SAM STEIN, HUFFINGTON POST: Sure. Well, I think one of the criticisms that conservatives had, outside of Michele Bachman, has been that the Obama administration has used its executive authority to delay some of these mandates, to tinker with the law in a way they think Congress should have a say. And I understand their concern in that. But some of these criticisms reaches well beyond logic.
Let's go back to Sarah Palin. This whole notion that death panels are in there. The first death panels that she referred to was a requirement that Medicare provide end of life consultations to patients. That was deliberately stripped from the legislation because of the uproar that she caused. It's clearly not in there now but years later she's acting as if it is. So there's a bit of lunacy to some of these criticisms. It's not based in fact at all and that's what clouds this debate. You don't know what are legitimate gripes and you don't know what are pure fabrications.
CHRIS MATTHEWS: Don't you think part of the appeal, Sam, this is a bit psycho babble, but don't you think part of the appeal Sarah Palin is she doesn't give a rat's butt what the facts are. And I think that is her wild attraction. She's almost squirrely that way in a sense that she's willing to say wild things that you and I will say, 'wait, that's not true.' She'll just come back and say, 'Well,' that's being technical or you're just dealing with facts there.'
STEIN: Or she'll find some other provision to claim it's a death panel. For instance, the Independent Payment Advisory Board (IPAB). But, you know, I agree with you. There's sort of an allure from her vantage point to cause a raucous and then step back and look at the damage she caused.

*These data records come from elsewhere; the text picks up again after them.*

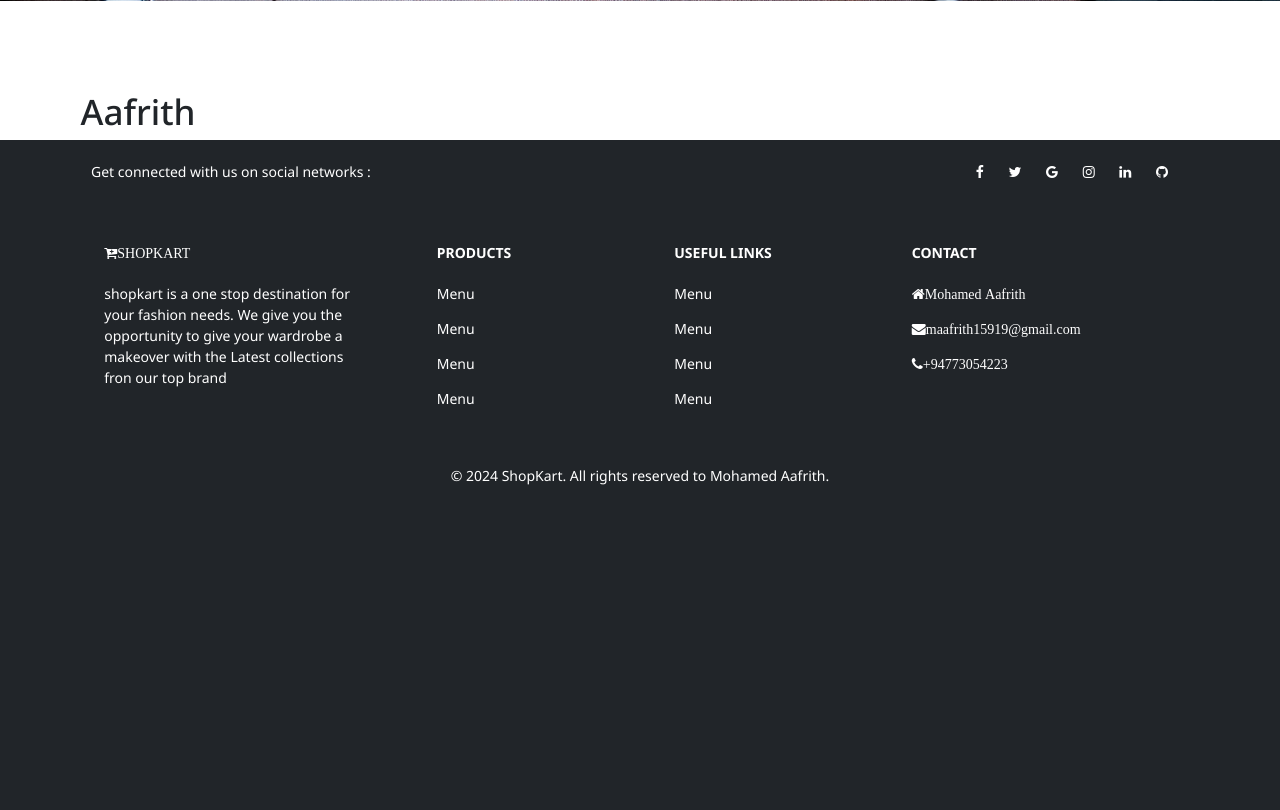
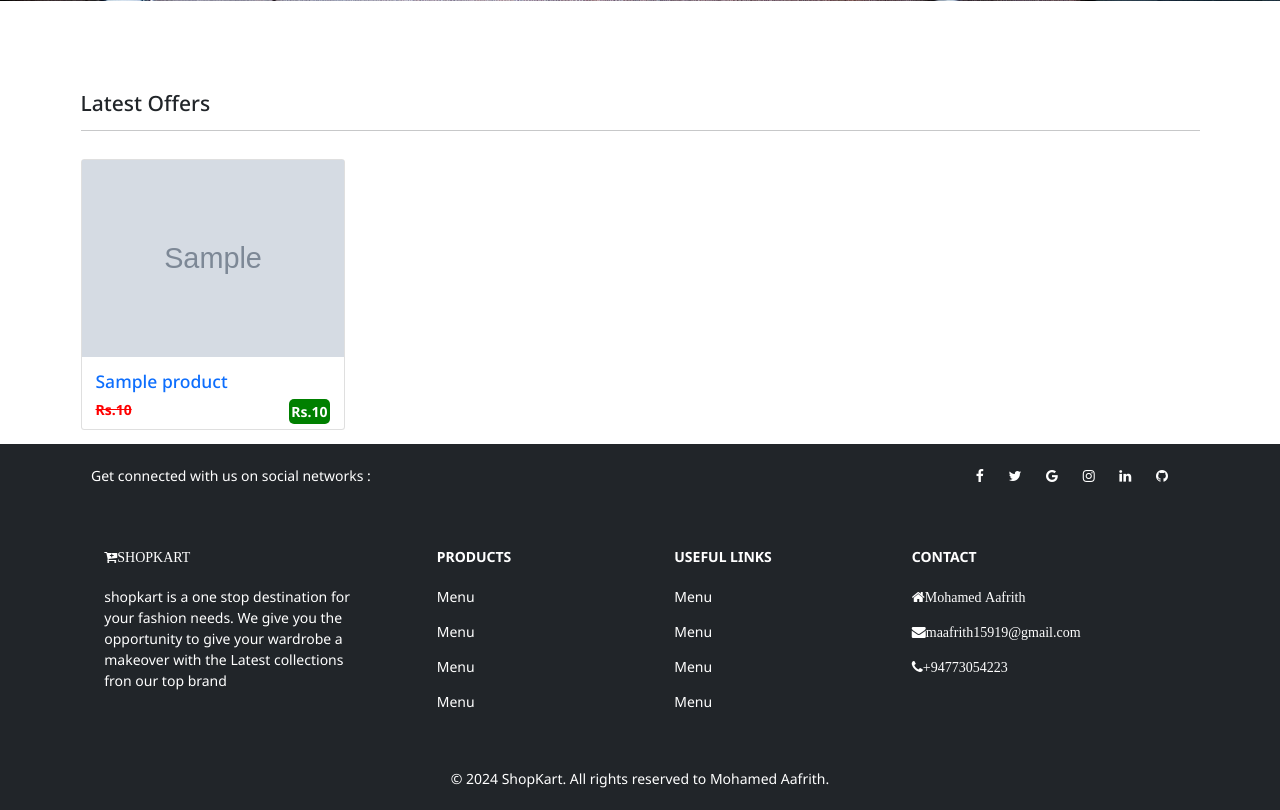
Before and after one commit to Aafrith/Shopkart, a Django app: page / in a window 1280 px wide. Shown: the part 639-1449 px from the top of the page. Before the commit the page ends 1124 px from the top, so only its background shows below. Run offline with Django 5.2, Linux system fonts and the light colour scheme; tables that the repository leaves empty hold one stand-in row (values such as "Sample post"); grey boxes marked "Sample" are stand-in pictures.

Commit message:
Fifth commit

```diff
--- a/shop/templates/shop/index.html
+++ b/shop/templates/shop/index.html
@@ -3,13 +3,32 @@
     ShopKart | Online shopping
 {%endblock title%}
 
-
-
 {%block content%}
 {%include 'shop/inc/slider.html'%}
-    <div class="container" style="margin-top:90px ;">
-        <div class="row"></div>
-        <div class="col-12"><h1>Aafrith</h1></div>
-
+    <div class="container" style="margin-top:90px;">
+        <div class="row">
+            <div class="col-12">
+                <h4 class="mb-3">Latest Offers</h4>
+                    <hr style="border-color: #b8bfc2;">
+            </div>
+        </div>
+        <div class="row"> <!-- Add row for the product grid -->
+            {% for item in products %}
+                <div class="col-md-4 col-lg-3"> <!-- Each product in its own grid column -->
+                    <div class="card my-3">
+                        <a href="{% url 'product_details' item.category.name item.name %}">
+                            <img src="{{item.product_image.url}}" class="card-image-top img-fluid" alt="Categories">
+                            <div class="card-body">
+                                <h5 class="card-title text-primary">{{item.name}}</h5>
+                                <p class="card-text">
+                                    <span class="float-start old_price"><s>Rs.{{item.original_price | stringformat:'d'}}</s></span>
+                                    <span class="float-end new_price">Rs.{{item.selling_price | stringformat:'d'}}</span>
+                                </p>
+                            </div>
+                        </a>
+                    </div>
+                </div>
+            {% endfor %}
+        </div>
     </div>
 {%endblock content%}
--- a/shop/templates/shop/products/product_details.html
+++ b/shop/templates/shop/products/product_details.html
@@ -19,7 +19,9 @@
                       </nav>
                 </div>
                 <div class="col-4 my-3 pic-box">
+                    {% if products.trending %}
                     <div class="hot">Hot</div>
+                    {% endif %}
                     <!-- Use img-fluid and custom CSS for width and height -->
                     <img src="{{products.product_image.url}}" class="img-fluid" alt="{{products}}" style="max-width: 300px; height: 220px;">
                 </div>
--- a/shop/views.py
+++ b/shop/views.py
@@ -3,7 +3,8 @@
 from django.contrib import messages
 
 def home(request):
-    return render(request,"shop/index.html")
+    products = Product.objects.filter(trending = 1)
+    return render(request,"shop/index.html",{"products":products})
 
 def register(request):
     return render(request,"shop/register.html")
--- a/static/css/style.css
+++ b/static/css/style.css
@@ -48,7 +48,7 @@
 .hot {
     background-color: orangered;
     color: white;
-    width: 75px;
+    width: 50px;
     text-align: center;
     font-weight: bold;
     border-radius: 5px;
```
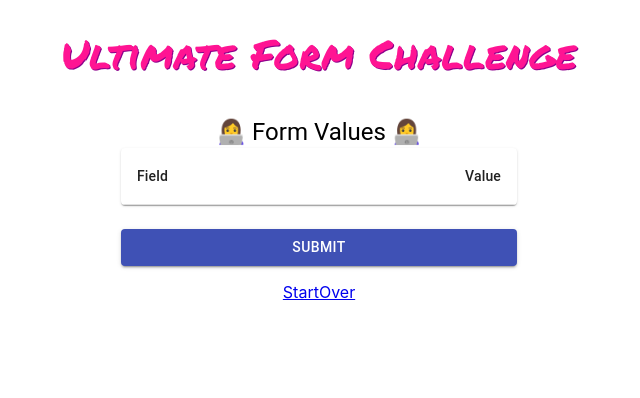
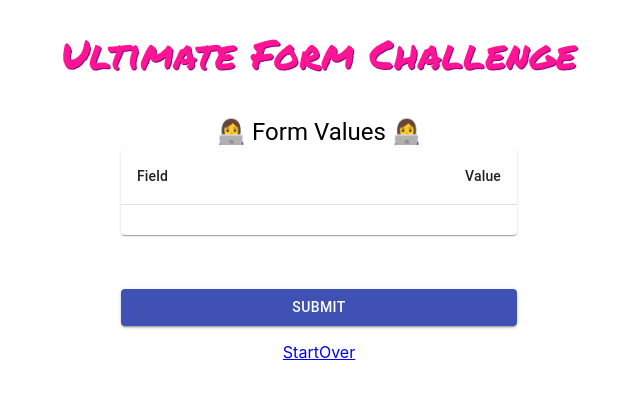
Before and after one commit to kawilliams8/ultimate-form, a React (Create React App) app: page /result in a window 1280 px wide. Shown: the top 398 px of the page, without its empty margins (321-961 px from the left). Built offline with nearby package versions, Linux system fonts and the light colour scheme.

Commit message:
Add makeStyles rules for <Table/>

```diff
--- a/src/Result.js
+++ b/src/Result.js
@@ -6,6 +6,7 @@ import {
   ListItem,
   ListItemIcon,
   ListItemText,
+  makeStyles,
   Paper,
 } from "@material-ui/core";
 import {
@@ -22,9 +23,19 @@ import { Link } from "react-router-dom";
 import Swal from "sweetalert2";
 import Confetti from 'react-confetti';
 
+const useStyles = makeStyles({
+  root: {
+    marginBottom: '30px'
+  },
+  table: {
+    marginBottom: '30px'
+  }
+})
+
 export const Result = () => {
   const [success, setSuccess] = useState(false);
   const { data } = useData();
+  const styles = useStyles();
 
   const entries = Object.entries(data).filter((entry) => entry[0] !== "files");
   const { files } = data;
@@ -63,8 +74,8 @@ export const Result = () => {
       <Typography component="h2" variant="h5">
         👩‍💻 Form Values 👩‍💻
       </Typography>
-      <TableContainer component={Paper}>
-        <Table>
+      <TableContainer className={styles.root} component={Paper}>
+        <Table className={styles.table}>
           <TableHead>
             <TableRow>
               <TableCell>Field</TableCell>
```
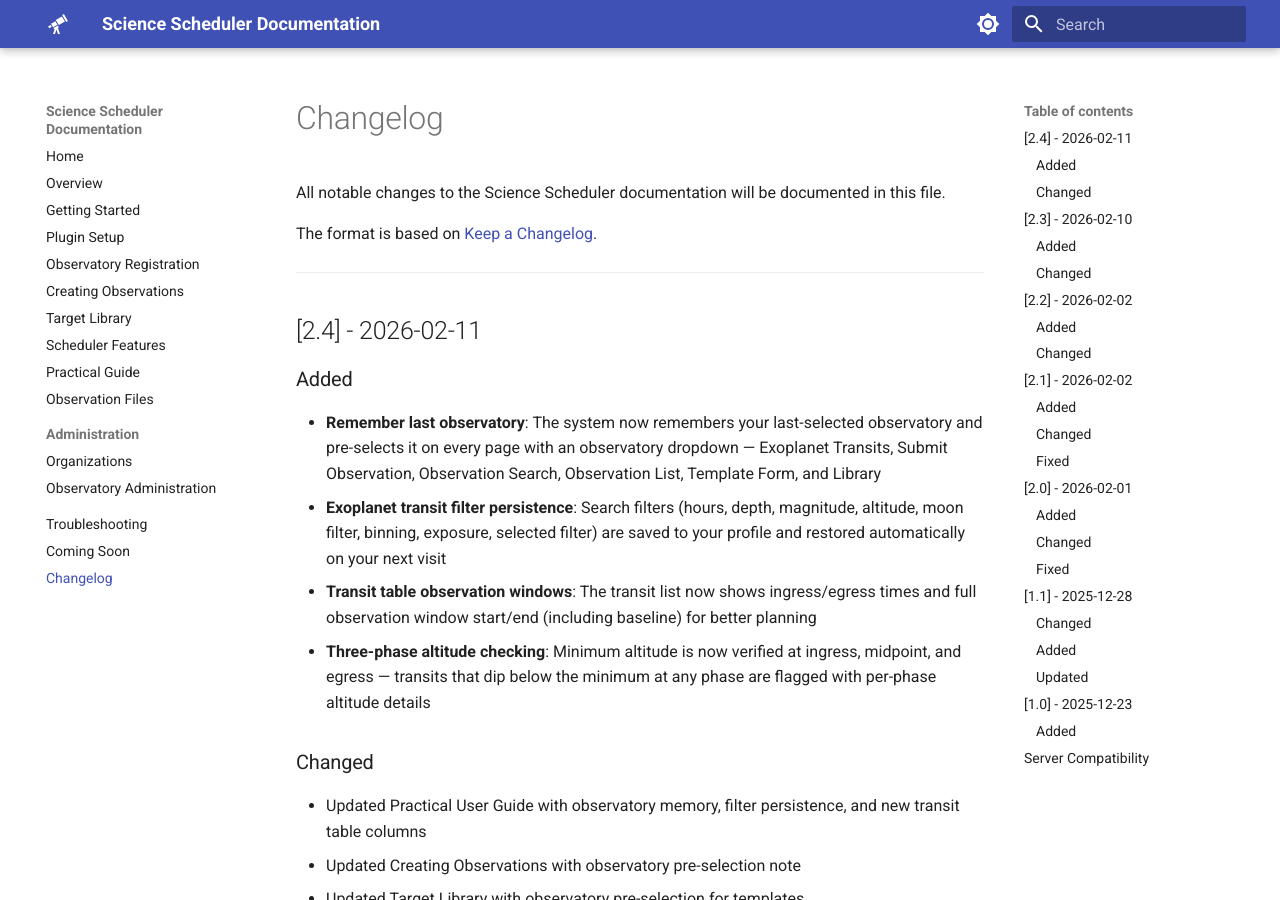
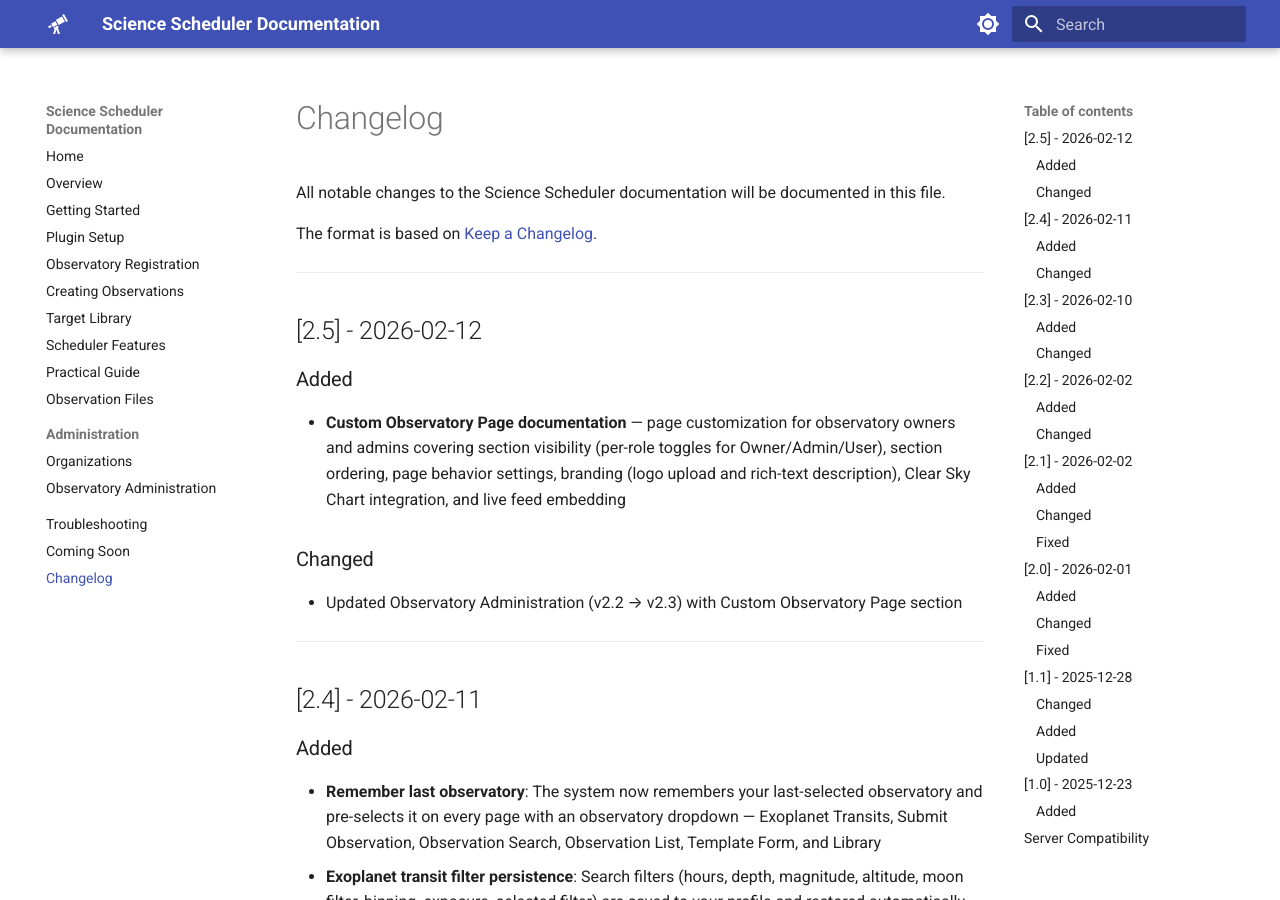
Before and after one commit to First-Light-Systems/nina-scheduler-docs, an MkDocs documentation site: the page built from docs/CHANGELOG.md, in a window 1280 px wide and 900 px high. Built offline with MkDocs 1.6.1 and Material for MkDocs 9.7.7, drawn with Linux system fonts in a browser that asks for light colours; some of the changed text lies outside the part shown.

Commit message:
Add v2.5 changelog entry for Custom Observatory Page documentation
Co-Authored-By: Claude Opus 4.6 <noreply@anthropic.com>

```diff
--- a/docs/CHANGELOG.md
+++ b/docs/CHANGELOG.md
@@ -3,6 +3,18 @@
 All notable changes to the Science Scheduler documentation will be documented in this file.
 
 The format is based on [Keep a Changelog](https://keepachangelog.com/en/1.0.0/).
+
+---
+
+## [2.5] - 2026-02-12
+
+### Added
+
+- **Custom Observatory Page documentation** — page customization for observatory owners and admins covering section visibility (per-role toggles for Owner/Admin/User), section ordering, page behavior settings, branding (logo upload and rich-text description), Clear Sky Chart integration, and live feed embedding
+
+### Changed
+
+- Updated Observatory Administration (v2.2 → v2.3) with Custom Observatory Page section
 
 ---
 
@@ -177,6 +189,7 @@ The format is based on [Keep a Changelog](https://keepachangelog.com/en/1.0.0/).
 
 | Docs Version | Server Version | Plugin Version | Notes |
 |--------------|----------------|----------------|-------|
+| 2.5 | 3.4.1 | 3.2.19.0 | Custom Observatory Page documentation |
 | 2.4 | 3.4.1 | 3.2.19.0 | Observatory memory, transit filter persistence, observation windows, altitude checks |
 | 2.3 | 3.4.0 | 3.2.19.0 | Target Library documentation, cadence with minute-level intervals |
 | 2.1 | 3.3.4 | 3.2.9.0 | FITS quality headers, time remaining display, weather history, connection reliability |
```
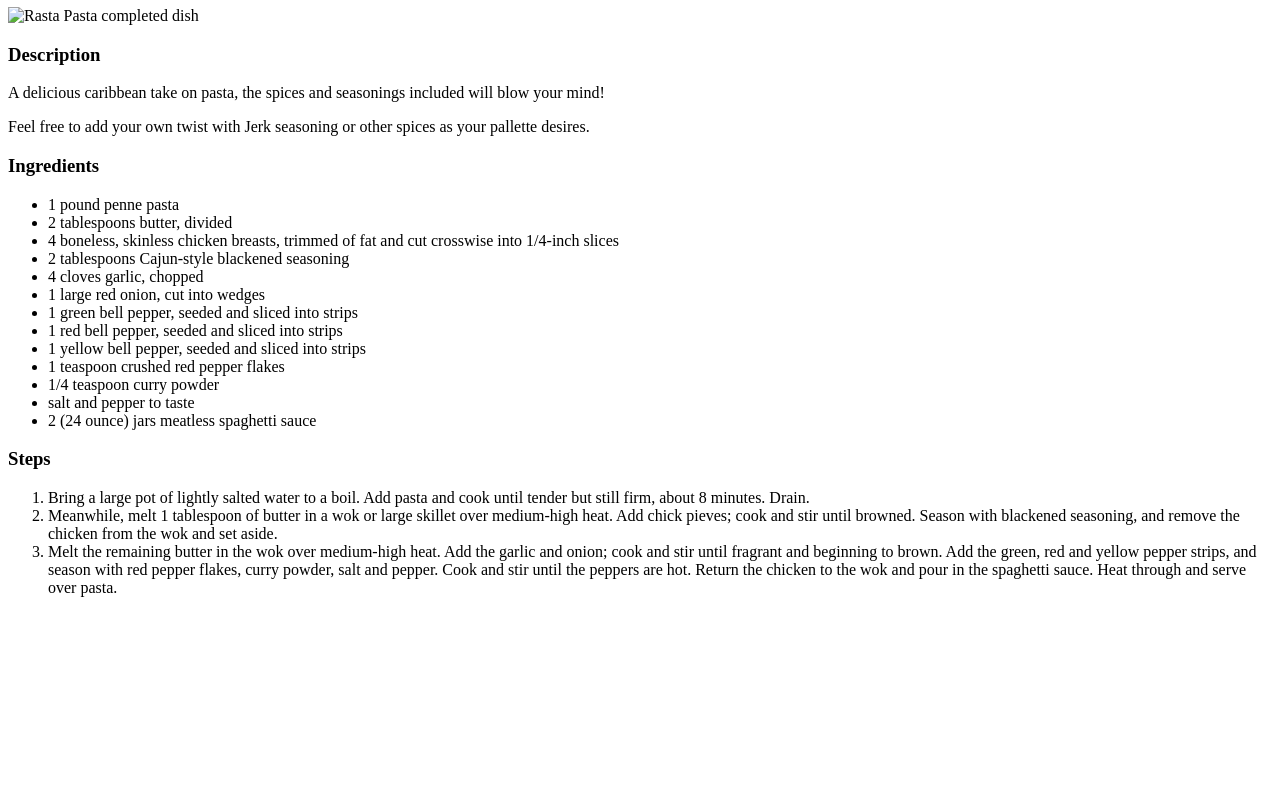
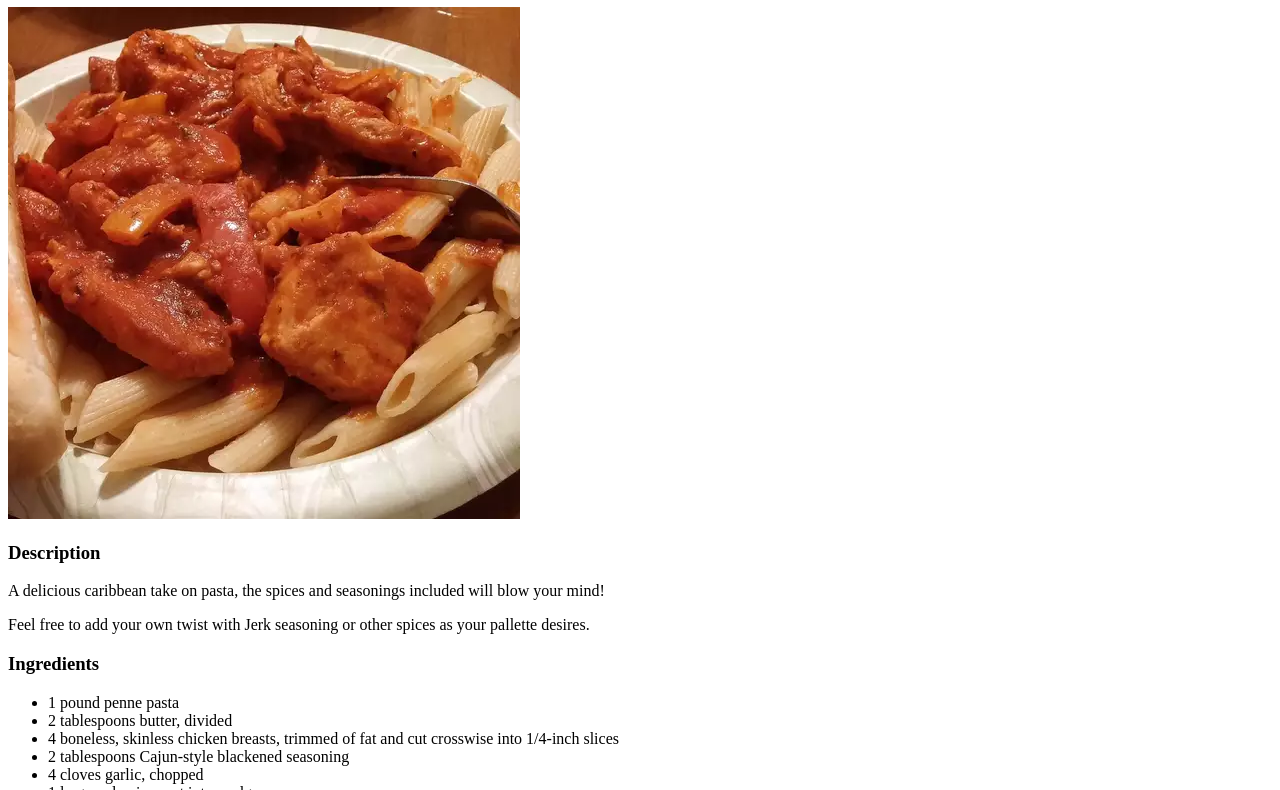
Before and after one commit to caramel-cashew/odin-recipes, a plain HTML site: page recipes/rasta-pasta.html in a window 1280 px wide. Shown: the part 73-863 px from the top of the page. Before the commit the page ends 800 px from the top, so only its background shows below. Drawn offline with Linux system fonts and the light colour scheme.

Commit message:
Fix image link and create list in index

```diff
--- a/recipes/rasta-pasta.html
+++ b/recipes/rasta-pasta.html
@@ -6,7 +6,7 @@
     </head>
     <body>
         <h1>Rasta Pasta</h1>
-        <img src="recipes/img/rasta-pasta.jpg" alt="Rasta Pasta completed dish">
+        <img src="../recipes/img/rasta-pasta.jpg" alt="Rasta Pasta completed dish">
         <h3>Description</h3>
         <p>A delicious caribbean take on pasta, the spices and seasonings included will blow your mind!</p>
         <p>Feel free to add your own twist with Jerk seasoning or other spices as your pallette desires.</p>
```
Also changed, not shown: index.html (+3 -1 lines).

MATTHEWS: When Katie Couric asked years ago what are you reading, everybody knew that was elitism by her standards. Asking what newspapers you're reading is an elitist question. She can't lose, this woman. She'll be around for a while, even though she wasn't governor for very long.